■ Task requirements ■
Wherever the word "blue" turns up in a line of the entries, copy that line.

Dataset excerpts
★ ★ ★ ★

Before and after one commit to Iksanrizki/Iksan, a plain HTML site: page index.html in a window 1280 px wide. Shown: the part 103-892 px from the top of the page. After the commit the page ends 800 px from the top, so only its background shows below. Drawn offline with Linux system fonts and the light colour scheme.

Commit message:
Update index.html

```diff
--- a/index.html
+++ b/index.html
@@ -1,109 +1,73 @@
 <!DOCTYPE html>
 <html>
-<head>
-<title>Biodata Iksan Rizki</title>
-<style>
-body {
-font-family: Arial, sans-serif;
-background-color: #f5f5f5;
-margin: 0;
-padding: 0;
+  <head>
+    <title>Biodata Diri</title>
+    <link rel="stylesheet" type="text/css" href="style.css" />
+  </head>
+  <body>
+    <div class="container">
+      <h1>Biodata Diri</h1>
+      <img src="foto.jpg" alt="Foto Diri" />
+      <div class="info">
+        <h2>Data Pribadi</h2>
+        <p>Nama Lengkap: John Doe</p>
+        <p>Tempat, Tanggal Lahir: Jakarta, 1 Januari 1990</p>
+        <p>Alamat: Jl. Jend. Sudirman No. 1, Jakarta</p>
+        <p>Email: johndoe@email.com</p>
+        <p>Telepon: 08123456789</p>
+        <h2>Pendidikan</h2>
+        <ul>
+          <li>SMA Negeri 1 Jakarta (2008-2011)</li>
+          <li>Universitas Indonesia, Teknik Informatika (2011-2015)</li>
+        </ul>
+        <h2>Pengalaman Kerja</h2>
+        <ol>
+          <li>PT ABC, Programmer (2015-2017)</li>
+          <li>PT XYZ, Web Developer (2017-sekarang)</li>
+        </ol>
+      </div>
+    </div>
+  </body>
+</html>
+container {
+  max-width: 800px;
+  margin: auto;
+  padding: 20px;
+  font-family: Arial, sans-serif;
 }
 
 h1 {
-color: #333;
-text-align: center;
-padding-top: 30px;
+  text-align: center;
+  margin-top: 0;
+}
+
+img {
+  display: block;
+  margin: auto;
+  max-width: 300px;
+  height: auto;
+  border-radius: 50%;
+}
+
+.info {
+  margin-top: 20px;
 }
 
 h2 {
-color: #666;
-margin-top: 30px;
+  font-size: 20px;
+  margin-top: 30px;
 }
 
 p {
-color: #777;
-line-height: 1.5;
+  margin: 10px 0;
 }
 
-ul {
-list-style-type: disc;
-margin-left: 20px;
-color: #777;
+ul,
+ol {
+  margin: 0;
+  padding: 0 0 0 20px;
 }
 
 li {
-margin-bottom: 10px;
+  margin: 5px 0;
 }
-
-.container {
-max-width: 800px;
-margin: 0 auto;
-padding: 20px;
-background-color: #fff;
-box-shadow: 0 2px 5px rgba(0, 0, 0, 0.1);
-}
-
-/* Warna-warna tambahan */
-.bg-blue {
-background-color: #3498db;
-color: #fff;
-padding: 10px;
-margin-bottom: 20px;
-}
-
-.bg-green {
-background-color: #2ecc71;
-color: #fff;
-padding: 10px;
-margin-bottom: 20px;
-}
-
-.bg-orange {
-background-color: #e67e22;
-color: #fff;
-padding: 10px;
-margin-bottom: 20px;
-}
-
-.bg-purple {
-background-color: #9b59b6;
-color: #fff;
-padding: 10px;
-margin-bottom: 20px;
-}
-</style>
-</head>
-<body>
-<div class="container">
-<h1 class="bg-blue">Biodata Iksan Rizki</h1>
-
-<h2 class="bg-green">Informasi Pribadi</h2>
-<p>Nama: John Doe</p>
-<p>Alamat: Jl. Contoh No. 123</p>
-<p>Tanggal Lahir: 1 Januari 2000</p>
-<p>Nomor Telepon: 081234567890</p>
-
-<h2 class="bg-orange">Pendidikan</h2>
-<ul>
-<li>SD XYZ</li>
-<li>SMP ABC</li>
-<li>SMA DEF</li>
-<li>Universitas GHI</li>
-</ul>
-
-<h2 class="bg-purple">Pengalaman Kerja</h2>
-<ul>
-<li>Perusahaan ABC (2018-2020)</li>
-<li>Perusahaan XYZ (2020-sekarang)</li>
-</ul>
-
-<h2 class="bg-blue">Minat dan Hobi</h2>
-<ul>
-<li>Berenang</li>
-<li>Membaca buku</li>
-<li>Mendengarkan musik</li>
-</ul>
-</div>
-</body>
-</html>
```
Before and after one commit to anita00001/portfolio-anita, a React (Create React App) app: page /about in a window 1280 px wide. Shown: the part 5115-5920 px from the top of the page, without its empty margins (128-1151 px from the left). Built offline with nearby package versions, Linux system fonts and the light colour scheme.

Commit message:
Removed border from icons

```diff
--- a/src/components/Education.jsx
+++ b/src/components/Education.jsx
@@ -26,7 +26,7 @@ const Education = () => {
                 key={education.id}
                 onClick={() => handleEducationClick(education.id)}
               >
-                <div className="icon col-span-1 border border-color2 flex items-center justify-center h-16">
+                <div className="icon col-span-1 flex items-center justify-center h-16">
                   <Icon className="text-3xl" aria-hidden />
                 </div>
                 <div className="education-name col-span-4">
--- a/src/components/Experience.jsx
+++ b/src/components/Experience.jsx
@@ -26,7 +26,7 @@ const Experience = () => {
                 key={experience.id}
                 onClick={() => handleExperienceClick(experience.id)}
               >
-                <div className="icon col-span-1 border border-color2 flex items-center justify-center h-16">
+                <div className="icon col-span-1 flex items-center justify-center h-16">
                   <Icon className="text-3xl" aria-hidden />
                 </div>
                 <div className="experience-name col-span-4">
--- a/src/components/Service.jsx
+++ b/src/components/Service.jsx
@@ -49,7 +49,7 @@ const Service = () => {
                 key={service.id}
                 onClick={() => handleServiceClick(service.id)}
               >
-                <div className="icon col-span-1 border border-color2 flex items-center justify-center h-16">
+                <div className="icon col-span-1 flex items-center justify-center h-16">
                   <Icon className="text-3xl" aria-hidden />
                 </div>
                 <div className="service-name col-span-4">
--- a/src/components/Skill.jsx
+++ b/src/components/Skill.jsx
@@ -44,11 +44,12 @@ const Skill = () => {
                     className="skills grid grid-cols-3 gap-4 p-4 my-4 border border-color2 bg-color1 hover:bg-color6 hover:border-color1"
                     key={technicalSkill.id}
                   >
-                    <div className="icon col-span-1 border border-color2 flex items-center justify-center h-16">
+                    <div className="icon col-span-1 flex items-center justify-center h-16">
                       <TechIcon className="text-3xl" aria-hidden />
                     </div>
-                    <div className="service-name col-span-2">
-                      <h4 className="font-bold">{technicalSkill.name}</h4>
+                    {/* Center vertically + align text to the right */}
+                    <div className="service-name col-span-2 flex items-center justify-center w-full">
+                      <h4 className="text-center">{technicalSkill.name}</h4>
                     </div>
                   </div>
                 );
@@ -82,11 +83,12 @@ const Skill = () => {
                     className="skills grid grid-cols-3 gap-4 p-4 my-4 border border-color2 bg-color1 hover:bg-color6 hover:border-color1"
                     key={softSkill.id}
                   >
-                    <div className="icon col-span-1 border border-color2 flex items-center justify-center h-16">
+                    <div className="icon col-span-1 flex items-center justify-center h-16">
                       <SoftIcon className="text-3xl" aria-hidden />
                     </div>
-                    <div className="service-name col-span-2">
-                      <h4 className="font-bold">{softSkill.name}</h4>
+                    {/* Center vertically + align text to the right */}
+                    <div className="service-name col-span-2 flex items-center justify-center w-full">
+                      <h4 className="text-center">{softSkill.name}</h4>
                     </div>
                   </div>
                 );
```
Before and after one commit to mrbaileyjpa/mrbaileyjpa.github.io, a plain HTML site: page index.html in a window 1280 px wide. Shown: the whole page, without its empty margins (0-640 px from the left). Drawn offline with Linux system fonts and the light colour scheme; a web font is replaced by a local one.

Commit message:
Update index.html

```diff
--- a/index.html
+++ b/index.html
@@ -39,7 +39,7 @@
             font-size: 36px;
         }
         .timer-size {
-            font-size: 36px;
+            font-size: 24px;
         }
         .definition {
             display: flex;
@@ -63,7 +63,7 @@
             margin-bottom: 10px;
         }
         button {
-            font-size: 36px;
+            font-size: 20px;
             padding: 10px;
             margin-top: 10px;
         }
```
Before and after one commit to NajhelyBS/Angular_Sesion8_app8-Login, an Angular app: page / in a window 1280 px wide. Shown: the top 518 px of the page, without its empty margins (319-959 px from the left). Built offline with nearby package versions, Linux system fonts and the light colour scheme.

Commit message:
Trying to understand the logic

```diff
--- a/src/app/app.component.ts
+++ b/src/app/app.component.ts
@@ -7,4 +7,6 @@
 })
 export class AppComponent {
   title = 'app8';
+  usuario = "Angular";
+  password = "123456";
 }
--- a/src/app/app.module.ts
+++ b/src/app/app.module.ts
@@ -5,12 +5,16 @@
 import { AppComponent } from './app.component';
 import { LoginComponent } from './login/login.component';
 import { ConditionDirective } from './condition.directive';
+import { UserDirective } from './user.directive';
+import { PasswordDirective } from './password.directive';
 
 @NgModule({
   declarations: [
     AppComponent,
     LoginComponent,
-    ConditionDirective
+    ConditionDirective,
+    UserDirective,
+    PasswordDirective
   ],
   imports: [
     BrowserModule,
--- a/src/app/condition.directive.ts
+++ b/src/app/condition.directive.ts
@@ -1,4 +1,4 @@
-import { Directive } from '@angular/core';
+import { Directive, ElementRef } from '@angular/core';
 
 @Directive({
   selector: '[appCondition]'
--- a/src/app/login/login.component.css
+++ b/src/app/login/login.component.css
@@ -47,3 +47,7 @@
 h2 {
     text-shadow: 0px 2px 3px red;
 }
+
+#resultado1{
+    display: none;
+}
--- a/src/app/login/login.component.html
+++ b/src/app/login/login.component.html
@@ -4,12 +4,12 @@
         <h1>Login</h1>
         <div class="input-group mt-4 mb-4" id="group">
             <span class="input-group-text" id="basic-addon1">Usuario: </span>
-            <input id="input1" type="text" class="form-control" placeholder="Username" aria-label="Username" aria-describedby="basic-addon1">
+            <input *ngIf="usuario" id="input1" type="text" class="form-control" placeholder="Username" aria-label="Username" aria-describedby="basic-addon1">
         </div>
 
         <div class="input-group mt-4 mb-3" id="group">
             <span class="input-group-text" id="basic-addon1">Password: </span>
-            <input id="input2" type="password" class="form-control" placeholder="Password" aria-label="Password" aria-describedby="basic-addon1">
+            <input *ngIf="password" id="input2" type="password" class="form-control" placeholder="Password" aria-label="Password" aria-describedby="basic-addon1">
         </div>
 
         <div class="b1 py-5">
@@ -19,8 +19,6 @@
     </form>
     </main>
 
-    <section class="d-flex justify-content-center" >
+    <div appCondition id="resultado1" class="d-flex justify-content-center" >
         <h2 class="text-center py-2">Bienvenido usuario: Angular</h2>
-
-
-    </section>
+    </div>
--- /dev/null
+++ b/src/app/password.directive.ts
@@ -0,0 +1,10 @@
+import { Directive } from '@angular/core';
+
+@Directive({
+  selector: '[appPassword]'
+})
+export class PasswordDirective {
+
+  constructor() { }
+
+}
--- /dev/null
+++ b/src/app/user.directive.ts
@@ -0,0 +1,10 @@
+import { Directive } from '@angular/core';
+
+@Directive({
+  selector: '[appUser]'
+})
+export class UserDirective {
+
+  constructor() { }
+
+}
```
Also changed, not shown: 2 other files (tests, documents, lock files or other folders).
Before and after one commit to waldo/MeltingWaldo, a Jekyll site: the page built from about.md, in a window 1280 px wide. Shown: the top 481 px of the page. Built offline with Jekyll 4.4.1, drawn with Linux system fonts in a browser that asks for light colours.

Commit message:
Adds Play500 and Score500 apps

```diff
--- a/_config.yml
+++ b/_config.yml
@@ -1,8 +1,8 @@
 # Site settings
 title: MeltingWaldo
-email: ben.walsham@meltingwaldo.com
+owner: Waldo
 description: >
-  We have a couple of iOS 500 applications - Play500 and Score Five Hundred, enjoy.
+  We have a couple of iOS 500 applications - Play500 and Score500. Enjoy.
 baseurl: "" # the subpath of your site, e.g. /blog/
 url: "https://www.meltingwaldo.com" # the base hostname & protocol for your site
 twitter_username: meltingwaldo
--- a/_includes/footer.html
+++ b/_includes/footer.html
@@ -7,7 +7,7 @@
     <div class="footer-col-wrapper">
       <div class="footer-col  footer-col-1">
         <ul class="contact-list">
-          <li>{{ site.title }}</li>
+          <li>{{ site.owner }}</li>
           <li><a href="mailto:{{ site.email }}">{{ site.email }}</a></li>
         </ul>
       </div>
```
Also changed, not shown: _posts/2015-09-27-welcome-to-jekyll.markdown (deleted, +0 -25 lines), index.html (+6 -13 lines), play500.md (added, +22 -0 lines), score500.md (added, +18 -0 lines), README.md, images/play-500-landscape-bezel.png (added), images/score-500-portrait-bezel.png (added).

★ ★ ★ ★

■ Response to this exercise ■
-.bg-blue {
-<h1 class="bg-blue">Biodata Iksan Rizki</h1>
-<h2 class="bg-blue">Minat dan Hobi</h2>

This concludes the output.